Inspired by the flight patterns of starling birds, I decided to explore the concept of meditation through repetition of action. The sculpture has 7,000 individual units of paper, each working together to create a cohesive body. Each individual folded paper acts as a stroke towards meditation, working together collectively towards beauty. Through incessant repetition, the work allows the conscious to rest, and the subconscious to be free. The work builds the tension in the floor, as distraction can pull away from the freedom found above.
Gold Mica Powder, Gesso Medium, Resin.
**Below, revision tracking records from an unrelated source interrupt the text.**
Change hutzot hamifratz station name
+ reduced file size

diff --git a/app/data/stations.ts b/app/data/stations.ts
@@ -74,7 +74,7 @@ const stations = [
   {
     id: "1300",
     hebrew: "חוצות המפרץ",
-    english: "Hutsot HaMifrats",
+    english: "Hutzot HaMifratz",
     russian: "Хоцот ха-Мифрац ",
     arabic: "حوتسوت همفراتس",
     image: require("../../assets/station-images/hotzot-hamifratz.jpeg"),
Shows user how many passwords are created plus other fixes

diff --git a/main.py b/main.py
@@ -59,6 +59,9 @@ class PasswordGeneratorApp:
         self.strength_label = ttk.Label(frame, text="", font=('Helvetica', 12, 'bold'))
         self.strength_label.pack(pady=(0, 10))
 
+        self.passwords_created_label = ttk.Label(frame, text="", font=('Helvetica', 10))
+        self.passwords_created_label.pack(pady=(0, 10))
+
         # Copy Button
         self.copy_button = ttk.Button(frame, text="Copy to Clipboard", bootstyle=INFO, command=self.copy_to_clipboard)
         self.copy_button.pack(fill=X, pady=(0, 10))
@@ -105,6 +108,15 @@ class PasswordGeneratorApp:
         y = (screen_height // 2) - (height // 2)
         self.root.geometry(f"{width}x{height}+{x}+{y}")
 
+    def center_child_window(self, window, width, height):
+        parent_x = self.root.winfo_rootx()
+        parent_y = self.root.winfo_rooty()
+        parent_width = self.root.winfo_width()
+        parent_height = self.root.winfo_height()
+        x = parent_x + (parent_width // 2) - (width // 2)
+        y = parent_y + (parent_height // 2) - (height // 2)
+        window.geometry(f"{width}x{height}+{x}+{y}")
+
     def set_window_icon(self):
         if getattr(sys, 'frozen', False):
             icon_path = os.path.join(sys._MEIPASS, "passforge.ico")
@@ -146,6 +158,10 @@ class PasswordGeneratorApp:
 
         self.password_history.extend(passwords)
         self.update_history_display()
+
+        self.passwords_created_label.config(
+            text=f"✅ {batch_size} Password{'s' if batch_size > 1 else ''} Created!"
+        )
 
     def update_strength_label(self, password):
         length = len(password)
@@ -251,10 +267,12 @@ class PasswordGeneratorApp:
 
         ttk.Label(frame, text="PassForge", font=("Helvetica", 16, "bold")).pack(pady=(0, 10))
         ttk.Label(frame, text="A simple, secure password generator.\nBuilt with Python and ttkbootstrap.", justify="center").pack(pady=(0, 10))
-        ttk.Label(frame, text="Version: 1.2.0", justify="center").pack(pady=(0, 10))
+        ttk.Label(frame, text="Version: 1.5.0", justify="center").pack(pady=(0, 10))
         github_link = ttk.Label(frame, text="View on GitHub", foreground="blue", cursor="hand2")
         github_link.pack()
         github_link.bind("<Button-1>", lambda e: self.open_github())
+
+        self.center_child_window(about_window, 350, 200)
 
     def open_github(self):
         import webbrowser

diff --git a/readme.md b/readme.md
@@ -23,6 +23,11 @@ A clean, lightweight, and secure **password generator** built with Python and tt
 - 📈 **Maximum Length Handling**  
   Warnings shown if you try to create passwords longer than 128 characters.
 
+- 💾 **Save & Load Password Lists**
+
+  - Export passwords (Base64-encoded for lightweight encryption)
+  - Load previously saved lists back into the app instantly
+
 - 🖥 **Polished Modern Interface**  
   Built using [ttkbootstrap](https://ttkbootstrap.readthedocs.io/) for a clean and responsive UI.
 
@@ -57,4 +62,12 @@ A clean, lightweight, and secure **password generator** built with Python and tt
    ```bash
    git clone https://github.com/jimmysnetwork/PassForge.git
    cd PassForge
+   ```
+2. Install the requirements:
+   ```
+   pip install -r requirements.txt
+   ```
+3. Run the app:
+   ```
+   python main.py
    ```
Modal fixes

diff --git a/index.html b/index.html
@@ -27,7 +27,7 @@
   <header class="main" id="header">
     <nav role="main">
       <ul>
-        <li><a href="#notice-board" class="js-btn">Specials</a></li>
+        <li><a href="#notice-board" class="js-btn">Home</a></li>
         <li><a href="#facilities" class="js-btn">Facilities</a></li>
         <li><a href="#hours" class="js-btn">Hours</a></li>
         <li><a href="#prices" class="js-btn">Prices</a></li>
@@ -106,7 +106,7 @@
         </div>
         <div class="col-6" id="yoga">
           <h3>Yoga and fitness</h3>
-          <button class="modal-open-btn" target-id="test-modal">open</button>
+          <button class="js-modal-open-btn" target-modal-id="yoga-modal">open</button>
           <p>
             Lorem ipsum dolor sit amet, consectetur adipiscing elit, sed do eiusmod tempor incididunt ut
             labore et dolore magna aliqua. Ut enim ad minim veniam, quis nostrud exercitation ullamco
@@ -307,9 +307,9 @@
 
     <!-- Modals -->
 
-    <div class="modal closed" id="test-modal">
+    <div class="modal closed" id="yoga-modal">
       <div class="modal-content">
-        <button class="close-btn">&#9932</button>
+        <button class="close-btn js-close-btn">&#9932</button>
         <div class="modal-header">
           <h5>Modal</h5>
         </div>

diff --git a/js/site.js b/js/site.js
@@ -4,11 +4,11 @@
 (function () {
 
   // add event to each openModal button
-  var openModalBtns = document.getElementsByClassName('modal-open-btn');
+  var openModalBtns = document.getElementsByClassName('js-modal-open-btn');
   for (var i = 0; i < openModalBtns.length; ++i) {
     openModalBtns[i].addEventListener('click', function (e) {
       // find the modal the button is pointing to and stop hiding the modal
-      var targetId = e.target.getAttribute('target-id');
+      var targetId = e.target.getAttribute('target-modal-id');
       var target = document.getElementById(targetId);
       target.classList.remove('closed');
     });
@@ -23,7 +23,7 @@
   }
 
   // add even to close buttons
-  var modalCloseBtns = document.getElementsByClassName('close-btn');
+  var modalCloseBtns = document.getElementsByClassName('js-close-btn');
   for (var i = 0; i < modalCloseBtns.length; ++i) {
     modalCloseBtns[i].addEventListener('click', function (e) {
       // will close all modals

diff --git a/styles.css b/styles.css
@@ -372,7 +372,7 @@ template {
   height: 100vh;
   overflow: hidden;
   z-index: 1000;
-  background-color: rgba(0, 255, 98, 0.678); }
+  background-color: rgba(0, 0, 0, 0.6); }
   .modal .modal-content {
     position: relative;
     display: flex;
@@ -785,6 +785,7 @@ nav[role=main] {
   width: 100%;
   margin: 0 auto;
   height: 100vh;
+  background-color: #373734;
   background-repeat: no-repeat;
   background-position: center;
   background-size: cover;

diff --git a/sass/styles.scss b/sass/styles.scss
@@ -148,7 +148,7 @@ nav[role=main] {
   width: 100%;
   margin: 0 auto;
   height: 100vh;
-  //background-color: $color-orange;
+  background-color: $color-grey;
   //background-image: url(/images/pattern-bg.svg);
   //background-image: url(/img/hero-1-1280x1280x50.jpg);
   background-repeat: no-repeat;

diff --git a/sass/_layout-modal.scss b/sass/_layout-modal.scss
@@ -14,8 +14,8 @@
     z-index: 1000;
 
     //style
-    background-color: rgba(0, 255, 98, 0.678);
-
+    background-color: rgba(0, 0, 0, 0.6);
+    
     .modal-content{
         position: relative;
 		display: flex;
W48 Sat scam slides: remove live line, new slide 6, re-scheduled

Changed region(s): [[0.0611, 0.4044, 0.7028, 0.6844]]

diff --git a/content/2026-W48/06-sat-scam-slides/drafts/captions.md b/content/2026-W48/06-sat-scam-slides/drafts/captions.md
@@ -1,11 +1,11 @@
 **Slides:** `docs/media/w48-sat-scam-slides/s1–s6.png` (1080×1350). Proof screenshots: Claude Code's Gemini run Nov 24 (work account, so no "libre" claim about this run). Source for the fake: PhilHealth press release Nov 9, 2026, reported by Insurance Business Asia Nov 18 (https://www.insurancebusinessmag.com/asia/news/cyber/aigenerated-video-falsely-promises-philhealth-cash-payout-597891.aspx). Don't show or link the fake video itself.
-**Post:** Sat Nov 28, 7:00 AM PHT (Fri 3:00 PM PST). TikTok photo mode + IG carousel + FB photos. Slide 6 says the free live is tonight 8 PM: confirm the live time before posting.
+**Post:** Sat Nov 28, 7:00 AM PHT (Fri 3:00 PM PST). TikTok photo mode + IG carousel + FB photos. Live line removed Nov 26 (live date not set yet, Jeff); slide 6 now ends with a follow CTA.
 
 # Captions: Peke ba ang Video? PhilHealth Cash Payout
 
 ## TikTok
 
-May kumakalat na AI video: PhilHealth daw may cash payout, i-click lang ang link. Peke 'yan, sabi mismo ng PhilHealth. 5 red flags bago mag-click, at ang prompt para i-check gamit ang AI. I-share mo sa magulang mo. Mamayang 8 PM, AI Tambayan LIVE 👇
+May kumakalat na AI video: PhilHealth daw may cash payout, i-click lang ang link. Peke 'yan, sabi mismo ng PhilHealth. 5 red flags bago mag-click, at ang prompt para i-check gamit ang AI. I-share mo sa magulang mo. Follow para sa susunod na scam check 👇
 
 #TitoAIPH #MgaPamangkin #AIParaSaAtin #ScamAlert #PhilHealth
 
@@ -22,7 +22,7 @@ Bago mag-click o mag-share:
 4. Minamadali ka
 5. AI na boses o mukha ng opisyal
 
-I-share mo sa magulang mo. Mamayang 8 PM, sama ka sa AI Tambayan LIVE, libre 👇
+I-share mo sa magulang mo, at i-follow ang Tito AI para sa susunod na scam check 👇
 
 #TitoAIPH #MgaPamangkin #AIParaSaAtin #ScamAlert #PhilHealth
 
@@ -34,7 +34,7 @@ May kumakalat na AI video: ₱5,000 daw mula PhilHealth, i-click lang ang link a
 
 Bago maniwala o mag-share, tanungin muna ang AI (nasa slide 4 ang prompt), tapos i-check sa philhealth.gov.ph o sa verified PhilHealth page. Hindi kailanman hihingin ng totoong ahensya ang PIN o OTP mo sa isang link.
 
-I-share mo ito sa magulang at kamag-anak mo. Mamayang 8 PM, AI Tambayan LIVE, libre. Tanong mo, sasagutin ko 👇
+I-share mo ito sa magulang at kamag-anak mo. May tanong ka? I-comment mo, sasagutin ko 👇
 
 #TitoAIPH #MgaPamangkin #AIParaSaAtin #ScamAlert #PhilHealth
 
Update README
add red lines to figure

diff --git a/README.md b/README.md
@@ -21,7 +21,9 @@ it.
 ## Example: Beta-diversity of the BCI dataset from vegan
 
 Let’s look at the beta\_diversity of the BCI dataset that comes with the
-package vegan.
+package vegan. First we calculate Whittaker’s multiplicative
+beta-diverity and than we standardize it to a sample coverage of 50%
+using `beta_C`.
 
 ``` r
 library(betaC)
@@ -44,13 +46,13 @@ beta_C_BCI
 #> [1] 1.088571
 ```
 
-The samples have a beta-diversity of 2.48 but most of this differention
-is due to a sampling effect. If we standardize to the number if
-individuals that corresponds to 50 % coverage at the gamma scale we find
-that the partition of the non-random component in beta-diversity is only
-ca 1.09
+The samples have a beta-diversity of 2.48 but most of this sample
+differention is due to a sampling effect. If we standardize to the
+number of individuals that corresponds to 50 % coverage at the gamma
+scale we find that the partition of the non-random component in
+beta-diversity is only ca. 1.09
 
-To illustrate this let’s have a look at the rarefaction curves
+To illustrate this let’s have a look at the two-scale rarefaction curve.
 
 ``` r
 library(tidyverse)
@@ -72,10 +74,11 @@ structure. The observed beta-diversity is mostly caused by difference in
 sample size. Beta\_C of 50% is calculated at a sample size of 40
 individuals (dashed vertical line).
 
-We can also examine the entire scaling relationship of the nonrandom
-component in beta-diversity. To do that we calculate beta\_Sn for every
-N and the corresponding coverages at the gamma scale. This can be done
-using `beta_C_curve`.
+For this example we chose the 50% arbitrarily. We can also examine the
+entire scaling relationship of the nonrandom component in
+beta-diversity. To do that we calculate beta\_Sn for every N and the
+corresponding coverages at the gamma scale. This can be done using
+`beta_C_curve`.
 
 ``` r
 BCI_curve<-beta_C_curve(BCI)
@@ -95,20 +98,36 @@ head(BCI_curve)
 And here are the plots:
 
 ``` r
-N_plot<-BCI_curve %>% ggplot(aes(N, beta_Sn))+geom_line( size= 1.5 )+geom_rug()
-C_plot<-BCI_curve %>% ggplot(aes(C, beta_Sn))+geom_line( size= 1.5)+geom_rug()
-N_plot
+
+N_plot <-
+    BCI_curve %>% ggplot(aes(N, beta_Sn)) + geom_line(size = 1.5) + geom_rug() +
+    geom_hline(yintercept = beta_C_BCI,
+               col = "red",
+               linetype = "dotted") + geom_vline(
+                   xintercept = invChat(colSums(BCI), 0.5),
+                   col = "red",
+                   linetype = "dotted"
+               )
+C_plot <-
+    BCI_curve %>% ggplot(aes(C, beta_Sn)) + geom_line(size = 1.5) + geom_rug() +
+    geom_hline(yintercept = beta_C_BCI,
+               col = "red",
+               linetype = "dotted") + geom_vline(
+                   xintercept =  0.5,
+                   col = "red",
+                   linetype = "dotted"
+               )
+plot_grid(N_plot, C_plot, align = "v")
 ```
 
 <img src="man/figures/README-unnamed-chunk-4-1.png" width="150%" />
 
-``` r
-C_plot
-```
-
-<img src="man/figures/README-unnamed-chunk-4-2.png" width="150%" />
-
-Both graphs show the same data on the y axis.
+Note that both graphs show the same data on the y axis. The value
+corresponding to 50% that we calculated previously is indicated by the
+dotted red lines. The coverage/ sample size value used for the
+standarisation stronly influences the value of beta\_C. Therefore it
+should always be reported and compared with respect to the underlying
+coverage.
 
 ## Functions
I decided to perform Kintsugi on the cracks in New York City. I used Gold, being that it is the most precious materials we know, reflecting the preciousness of blood. Filling in each crack in the sidewalk was a meditative experience. Each crack had a history. Each broken concrete slab was a story of New York City. Slowly, in a subtle and gentle way, the gold began to leak through and repair the brokenness. Each work was a prayer, gently asking for completion of a work that I never saw the start of, and may never see the end of, but still have a hand in pouring out what little gold I have to build the city. It is a beacon of radical self-sacrifice in a society that begs us to find inward meaning. It is allowing what is precious to me to be stepped on in an effort to bring beauty into the world.
In fact, it reminded in part of the philosophy Wabi-Sabi, focusing on the idea of the temporal and imperfect being handled with beauty and restoration. In the art of Kintsugi, when an object is broken, it is not discarded. Rather it is repaired. The cracks of the object are filled in with Gold. This precious and beautiful material makes new and useful what was once broken and decommissioned, while also embracing the pain of the past. It is both redemptive and humbling.
WHEN YOU ARE OLD AND GREY
The installation revolves around ideas of hope and loss. The juxtaposition of "man made" and "nature" highlight the common human struggle: to be loved and be accepted; and the pain of finding it in temporal objects or people